EXERCISE REQUIREMENTS: Each line below containing the word "added" needs to be shown.

ENTRIES SUPPLIED:
○ ○ ○
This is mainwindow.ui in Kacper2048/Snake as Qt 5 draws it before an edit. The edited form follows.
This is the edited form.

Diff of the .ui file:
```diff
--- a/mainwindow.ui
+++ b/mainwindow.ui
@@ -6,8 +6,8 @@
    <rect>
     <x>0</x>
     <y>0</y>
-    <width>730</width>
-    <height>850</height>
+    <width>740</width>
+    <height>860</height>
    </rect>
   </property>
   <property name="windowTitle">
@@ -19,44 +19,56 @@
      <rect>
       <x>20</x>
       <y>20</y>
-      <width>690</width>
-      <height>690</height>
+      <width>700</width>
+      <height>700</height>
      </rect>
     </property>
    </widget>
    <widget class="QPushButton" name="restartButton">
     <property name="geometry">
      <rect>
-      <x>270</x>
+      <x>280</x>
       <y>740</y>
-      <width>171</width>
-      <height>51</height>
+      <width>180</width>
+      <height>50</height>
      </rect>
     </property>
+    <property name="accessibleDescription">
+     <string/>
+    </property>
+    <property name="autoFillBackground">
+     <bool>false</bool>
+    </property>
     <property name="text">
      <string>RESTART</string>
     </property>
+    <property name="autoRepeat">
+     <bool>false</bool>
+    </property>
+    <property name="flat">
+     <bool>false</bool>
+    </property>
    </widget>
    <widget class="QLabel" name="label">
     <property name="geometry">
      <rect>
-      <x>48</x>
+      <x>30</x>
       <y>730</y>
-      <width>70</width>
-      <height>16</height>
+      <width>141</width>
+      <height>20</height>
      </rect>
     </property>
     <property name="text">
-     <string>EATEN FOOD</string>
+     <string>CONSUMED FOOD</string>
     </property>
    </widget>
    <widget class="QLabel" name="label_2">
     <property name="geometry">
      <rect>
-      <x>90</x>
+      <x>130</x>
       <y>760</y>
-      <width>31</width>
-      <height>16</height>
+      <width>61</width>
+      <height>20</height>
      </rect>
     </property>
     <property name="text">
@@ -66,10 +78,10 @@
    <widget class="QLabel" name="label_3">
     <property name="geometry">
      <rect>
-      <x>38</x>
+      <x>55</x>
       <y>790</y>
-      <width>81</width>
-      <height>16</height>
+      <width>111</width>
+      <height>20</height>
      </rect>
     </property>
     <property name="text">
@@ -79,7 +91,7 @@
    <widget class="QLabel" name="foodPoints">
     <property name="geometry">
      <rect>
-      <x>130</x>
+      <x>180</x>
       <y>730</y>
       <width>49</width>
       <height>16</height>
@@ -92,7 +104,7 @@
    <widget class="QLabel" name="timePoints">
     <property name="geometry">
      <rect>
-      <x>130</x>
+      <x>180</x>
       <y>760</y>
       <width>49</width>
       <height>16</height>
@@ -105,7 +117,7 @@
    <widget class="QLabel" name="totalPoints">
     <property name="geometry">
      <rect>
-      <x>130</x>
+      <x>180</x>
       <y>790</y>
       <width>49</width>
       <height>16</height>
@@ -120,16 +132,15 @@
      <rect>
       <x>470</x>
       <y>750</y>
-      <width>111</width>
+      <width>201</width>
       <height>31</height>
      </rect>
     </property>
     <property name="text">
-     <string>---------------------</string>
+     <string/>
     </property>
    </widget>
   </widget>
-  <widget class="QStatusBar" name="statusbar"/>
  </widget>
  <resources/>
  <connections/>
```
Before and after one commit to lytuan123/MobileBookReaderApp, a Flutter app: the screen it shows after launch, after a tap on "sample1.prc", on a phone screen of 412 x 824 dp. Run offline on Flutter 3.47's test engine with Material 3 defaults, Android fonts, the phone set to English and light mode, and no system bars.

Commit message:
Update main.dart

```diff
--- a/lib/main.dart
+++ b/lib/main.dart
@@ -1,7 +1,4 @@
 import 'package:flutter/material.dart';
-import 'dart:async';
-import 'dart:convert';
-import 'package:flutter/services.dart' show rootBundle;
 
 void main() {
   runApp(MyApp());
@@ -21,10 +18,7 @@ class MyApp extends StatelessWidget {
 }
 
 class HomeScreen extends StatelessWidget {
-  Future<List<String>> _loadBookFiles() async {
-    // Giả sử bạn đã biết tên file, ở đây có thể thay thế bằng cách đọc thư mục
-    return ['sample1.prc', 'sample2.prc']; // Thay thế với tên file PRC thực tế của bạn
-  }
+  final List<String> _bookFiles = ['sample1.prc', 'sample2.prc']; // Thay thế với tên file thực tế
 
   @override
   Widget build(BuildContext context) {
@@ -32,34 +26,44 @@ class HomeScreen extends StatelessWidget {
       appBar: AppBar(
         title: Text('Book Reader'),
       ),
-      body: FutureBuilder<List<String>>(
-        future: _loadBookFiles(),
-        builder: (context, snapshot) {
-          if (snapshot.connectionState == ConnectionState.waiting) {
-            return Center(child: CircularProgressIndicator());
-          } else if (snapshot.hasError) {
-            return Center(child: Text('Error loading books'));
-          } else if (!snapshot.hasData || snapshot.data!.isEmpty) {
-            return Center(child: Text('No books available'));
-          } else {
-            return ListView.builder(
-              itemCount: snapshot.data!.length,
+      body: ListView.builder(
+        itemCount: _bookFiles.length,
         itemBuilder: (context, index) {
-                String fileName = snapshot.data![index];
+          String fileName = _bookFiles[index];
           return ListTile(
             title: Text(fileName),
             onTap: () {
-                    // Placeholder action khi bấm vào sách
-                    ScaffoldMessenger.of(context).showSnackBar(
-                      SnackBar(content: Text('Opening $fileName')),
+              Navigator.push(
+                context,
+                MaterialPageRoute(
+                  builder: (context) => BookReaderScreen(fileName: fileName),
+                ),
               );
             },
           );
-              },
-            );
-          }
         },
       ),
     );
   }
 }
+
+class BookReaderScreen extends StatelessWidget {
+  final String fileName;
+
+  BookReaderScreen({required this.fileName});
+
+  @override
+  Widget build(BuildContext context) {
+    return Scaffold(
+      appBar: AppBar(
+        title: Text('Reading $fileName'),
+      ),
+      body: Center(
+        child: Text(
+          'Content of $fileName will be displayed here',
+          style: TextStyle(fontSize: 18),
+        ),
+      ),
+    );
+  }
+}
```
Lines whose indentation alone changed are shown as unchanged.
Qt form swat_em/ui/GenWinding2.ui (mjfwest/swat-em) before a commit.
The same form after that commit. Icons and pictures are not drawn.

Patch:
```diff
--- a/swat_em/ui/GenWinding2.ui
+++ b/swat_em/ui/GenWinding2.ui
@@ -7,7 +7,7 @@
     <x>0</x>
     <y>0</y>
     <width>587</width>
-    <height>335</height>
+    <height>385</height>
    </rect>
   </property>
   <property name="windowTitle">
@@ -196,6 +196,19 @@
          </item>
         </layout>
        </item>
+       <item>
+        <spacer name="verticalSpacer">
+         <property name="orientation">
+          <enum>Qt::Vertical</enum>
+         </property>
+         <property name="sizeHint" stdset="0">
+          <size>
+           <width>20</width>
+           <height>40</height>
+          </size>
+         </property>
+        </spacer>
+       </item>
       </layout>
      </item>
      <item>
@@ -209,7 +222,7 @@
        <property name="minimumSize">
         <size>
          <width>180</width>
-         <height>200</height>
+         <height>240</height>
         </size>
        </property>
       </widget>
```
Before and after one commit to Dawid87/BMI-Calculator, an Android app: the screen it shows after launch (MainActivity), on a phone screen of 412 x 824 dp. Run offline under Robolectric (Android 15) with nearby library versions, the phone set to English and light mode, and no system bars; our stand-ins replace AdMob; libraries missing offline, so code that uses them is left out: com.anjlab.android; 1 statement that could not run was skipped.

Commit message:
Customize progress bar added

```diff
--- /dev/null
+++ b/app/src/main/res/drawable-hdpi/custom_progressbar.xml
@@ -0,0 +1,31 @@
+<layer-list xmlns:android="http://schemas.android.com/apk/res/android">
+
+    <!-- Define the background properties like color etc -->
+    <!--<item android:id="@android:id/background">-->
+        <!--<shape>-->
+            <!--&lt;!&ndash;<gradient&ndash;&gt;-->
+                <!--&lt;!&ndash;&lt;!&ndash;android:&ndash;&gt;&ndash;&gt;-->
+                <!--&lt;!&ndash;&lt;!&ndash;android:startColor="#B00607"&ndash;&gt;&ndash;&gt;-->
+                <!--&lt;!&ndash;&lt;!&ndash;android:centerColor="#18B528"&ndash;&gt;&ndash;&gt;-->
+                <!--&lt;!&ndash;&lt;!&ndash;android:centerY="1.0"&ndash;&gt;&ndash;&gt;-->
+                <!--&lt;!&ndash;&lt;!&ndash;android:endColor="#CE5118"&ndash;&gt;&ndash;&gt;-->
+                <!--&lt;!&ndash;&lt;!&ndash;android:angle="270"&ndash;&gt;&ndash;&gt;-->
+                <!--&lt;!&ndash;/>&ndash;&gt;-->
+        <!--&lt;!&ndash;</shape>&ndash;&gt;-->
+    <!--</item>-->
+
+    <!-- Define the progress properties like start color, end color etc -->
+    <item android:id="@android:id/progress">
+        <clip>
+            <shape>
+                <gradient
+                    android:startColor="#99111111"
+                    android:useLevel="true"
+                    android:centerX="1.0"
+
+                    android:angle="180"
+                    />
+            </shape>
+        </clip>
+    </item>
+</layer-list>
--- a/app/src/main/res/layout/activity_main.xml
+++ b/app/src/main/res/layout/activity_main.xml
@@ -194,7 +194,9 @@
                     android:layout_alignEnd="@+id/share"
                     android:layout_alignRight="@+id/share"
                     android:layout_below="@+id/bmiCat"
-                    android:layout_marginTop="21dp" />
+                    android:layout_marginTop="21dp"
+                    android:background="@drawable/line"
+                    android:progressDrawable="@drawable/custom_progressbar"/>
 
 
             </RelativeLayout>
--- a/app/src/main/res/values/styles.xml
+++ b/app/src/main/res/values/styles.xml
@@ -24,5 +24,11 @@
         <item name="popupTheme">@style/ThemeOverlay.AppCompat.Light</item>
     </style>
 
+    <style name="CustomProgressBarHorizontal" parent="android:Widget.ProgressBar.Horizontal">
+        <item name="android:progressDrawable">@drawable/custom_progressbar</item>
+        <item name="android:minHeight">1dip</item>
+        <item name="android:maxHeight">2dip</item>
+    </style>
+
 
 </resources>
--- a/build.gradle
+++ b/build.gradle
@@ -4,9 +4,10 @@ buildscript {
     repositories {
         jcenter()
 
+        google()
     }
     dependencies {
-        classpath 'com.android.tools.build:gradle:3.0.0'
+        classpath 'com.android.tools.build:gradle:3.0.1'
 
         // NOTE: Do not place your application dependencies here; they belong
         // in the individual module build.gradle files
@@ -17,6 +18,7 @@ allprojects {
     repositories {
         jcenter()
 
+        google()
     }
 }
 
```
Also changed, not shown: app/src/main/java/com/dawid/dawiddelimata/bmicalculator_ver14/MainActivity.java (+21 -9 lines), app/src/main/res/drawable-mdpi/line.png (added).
○ ○ ○
SOLUTION TO THIS TASK:
Customize progress bar added
Also changed, not shown: app/src/main/java/com/dawid/dawiddelimata/bmicalculator_ver14/MainActivity.java (+21 -9 lines), app/src/main/res/drawable-mdpi/line.png (added).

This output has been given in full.